Montana Pond’s FAQs

The following are frequently asked questions regarding how we tackle pond design, construction, repair and maintenance in Montana.

You should have plants and fish in your pond! A healthy backyard pond and its surroundings create a unique mini environment. Fish and plants are important in maintaining the natural balance. You’ll have a huge selection of beautiful, hardy water plants to choose from. Your pond can be a happy home for decorative fish, native fish and even turtles! Fish are also quite desirable for another reason—they eat mosquito larvae. (Of course, if you like mosquitoes …)

Less than you think! A sturdy plastic liner keeps pond water from seeping into the ground. Water for waterfalls is pumped directly from the pond. A certain amount of water loss due to evaporation is inevitable. This typically amounts to a decrease in water level of a few inches a month during the summer. Shady ponds lose less water than sunny ponds. Windy conditions and shallow, turbulent, splashy streams and waterfalls increase this evaporation rate.

The best way to control algae is to prevent it with appropriate application of beneficial bacteria, aeration and a balance of aquatic plants. However, sometimes algaecides are necessary and Montana Pond’s staff can help you select safe and effective products.

We construct nearly all of our ponds to circulate through a “bog.” We select the plants in the bog specifically for their natural ability to filter suspended particulates and waste byproducts (ammonia and nitrite). So, often a filter isn’t necessary. However, if you want to have a lot of fish, your pond will need a filter. A filter will also be necessary if you want the water to be perfectly clear.

The answer is a definite “maybe.” Depending on your location and the pond design details, you may need a well permit or a building permit. Also, Montana Fish, Wildlife, and Parks requires a permit to stock a pond with native fish.

SPRING  You’ll want to check your water feature for any leaks or changes that occurred during the winter. Remove any debris that may have landed in the water around filters or pump areas. You can drain about three-quarters of the pond volume if the water looks like it needs it without disrupting too much of the established ecosystem. If you have early algal blooms, move water plants closer to the edges to encourage their growth and to compete with the algae for nutrients. If you have to use algaecides, keep in mind that they will slow plant growth as well. You can begin feeding the fish when they become active. Turn on pumps and aeration and add any water plants at this time. This also is a good time to add barley extract, beneficial bacteria, and enzymes to your pond system to start protecting the ecosystem you established the year before.

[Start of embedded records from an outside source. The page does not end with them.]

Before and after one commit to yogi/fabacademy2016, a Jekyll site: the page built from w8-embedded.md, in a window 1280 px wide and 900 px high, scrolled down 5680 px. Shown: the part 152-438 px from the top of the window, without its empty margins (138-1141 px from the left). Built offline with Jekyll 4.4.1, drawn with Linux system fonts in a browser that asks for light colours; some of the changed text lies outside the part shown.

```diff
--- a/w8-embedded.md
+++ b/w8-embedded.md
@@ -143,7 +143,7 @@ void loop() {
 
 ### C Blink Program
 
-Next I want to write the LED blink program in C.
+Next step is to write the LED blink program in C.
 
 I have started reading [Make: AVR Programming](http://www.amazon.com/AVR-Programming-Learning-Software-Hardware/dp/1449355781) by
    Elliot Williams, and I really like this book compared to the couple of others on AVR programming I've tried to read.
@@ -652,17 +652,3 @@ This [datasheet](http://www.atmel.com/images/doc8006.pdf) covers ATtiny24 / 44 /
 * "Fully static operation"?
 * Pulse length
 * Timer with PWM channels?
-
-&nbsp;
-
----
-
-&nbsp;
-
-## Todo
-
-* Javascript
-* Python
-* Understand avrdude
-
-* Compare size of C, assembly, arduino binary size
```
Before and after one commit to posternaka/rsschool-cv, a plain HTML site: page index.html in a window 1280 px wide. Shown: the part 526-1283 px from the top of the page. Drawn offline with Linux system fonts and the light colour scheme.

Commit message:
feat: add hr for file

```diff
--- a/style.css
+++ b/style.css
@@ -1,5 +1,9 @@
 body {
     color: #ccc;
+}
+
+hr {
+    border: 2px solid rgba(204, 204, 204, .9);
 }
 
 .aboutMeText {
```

SUMMER Continue with the recommended addition of barley, bacteria, and enzymes. These help keep the pond water clear. If you’re using algaecides, be consistent and follow the manufacturer’s recommendations. You’ll need to know the volume of your pond as most recommendations for pond treatment are volume-based. A rough formula we use is length x width x average depth x 7.5 = # gallons of water. If algae growth becomes a huge problem and impacts the clarity of your water, you may need to add additional aeration. This can be done with fountains, pumps, or aerators, or by adding a stream or waterfall to an existing water feature. Plants are instrumental in promoting water health as well. They can filter out debris, absorb nutrients that algae otherwise would consume, and provide shade for fish. Once established, plants are extremely effective in maintaining pond health and decreasing the need for chemical control. Remove dead plant matter and leaves, and avoid spilling mowing clippings into the pond.

FALL  Clean up your pond by removing any organic debris. Stop feeding the plants. Before winter sets in, trim back plant life to remove dead stems and leaves. Move water lilies and any potted plants to the deepest part of the pond where they will be ice-free.

WINTER  To keep fish healthy,  keep an aerator running to keep a hole in the ice where gases can escape.

So, our hats are off to the Montana Ponds team who this year did our phase 2 project — a natural stream bed that is the waterway for our natural spring to keep the fresh water flowing through for all our aquatic friends’ happiness. We are grateful to live in such an amazing place and to have it naturally enhanced by our little shelf lake to enjoy for ours and future generations of people, wildlife and our native and outrageously cool aquatic friends. And our deepest thanks and gratitude for an outstanding job and enjoyable process to Greg and the team at Montana Ponds. Hmmm, what water project shall we do next?